**Dataset records:**

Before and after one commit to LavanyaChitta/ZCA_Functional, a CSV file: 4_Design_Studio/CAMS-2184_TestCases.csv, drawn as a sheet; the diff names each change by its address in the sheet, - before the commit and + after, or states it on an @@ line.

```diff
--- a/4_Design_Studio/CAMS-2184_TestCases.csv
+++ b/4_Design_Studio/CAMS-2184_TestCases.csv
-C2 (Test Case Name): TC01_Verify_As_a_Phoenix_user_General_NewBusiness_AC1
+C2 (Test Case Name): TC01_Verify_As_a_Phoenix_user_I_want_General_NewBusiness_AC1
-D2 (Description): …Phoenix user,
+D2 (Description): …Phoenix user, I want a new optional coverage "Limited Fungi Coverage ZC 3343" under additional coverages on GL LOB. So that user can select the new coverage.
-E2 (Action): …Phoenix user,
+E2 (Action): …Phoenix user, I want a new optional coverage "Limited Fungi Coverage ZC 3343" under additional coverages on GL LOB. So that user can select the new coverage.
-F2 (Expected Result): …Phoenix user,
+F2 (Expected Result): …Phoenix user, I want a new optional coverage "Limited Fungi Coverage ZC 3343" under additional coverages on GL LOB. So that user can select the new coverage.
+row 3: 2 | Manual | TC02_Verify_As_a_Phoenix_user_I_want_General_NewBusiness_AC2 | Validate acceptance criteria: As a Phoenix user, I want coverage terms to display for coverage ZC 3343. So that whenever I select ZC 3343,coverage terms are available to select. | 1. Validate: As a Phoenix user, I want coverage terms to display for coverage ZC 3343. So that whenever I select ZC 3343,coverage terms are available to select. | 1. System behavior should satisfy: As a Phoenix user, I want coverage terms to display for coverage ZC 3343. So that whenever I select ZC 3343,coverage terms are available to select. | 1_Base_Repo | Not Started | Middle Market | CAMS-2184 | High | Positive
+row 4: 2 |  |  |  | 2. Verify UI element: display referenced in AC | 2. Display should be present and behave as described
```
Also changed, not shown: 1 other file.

**Directions for this task:** The listing is to be given again exactly, line for line.

**Worked solution:**
Before and after one commit to LavanyaChitta/ZCA_Functional, a CSV file: 4_Design_Studio/CAMS-2184_TestCases.csv, drawn as a sheet; the diff names each change by its address in the sheet, - before the commit and + after, or states it on an @@ line.

```diff
--- a/4_Design_Studio/CAMS-2184_TestCases.csv
+++ b/4_Design_Studio/CAMS-2184_TestCases.csv
-C2 (Test Case Name): TC01_Verify_As_a_Phoenix_user_General_NewBusiness_AC1
+C2 (Test Case Name): TC01_Verify_As_a_Phoenix_user_I_want_General_NewBusiness_AC1
-D2 (Description): …Phoenix user,
+D2 (Description): …Phoenix user, I want a new optional coverage "Limited Fungi Coverage ZC 3343" under additional coverages on GL LOB. So that user can select the new coverage.
-E2 (Action): …Phoenix user,
+E2 (Action): …Phoenix user, I want a new optional coverage "Limited Fungi Coverage ZC 3343" under additional coverages on GL LOB. So that user can select the new coverage.
-F2 (Expected Result): …Phoenix user,
+F2 (Expected Result): …Phoenix user, I want a new optional coverage "Limited Fungi Coverage ZC 3343" under additional coverages on GL LOB. So that user can select the new coverage.
+row 3: 2 | Manual | TC02_Verify_As_a_Phoenix_user_I_want_General_NewBusiness_AC2 | Validate acceptance criteria: As a Phoenix user, I want coverage terms to display for coverage ZC 3343. So that whenever I select ZC 3343,coverage terms are available to select. | 1. Validate: As a Phoenix user, I want coverage terms to display for coverage ZC 3343. So that whenever I select ZC 3343,coverage terms are available to select. | 1. System behavior should satisfy: As a Phoenix user, I want coverage terms to display for coverage ZC 3343. So that whenever I select ZC 3343,coverage terms are available to select. | 1_Base_Repo | Not Started | Middle Market | CAMS-2184 | High | Positive
+row 4: 2 |  |  |  | 2. Verify UI element: display referenced in AC | 2. Display should be present and behave as described
```
Also changed, not shown: 1 other file.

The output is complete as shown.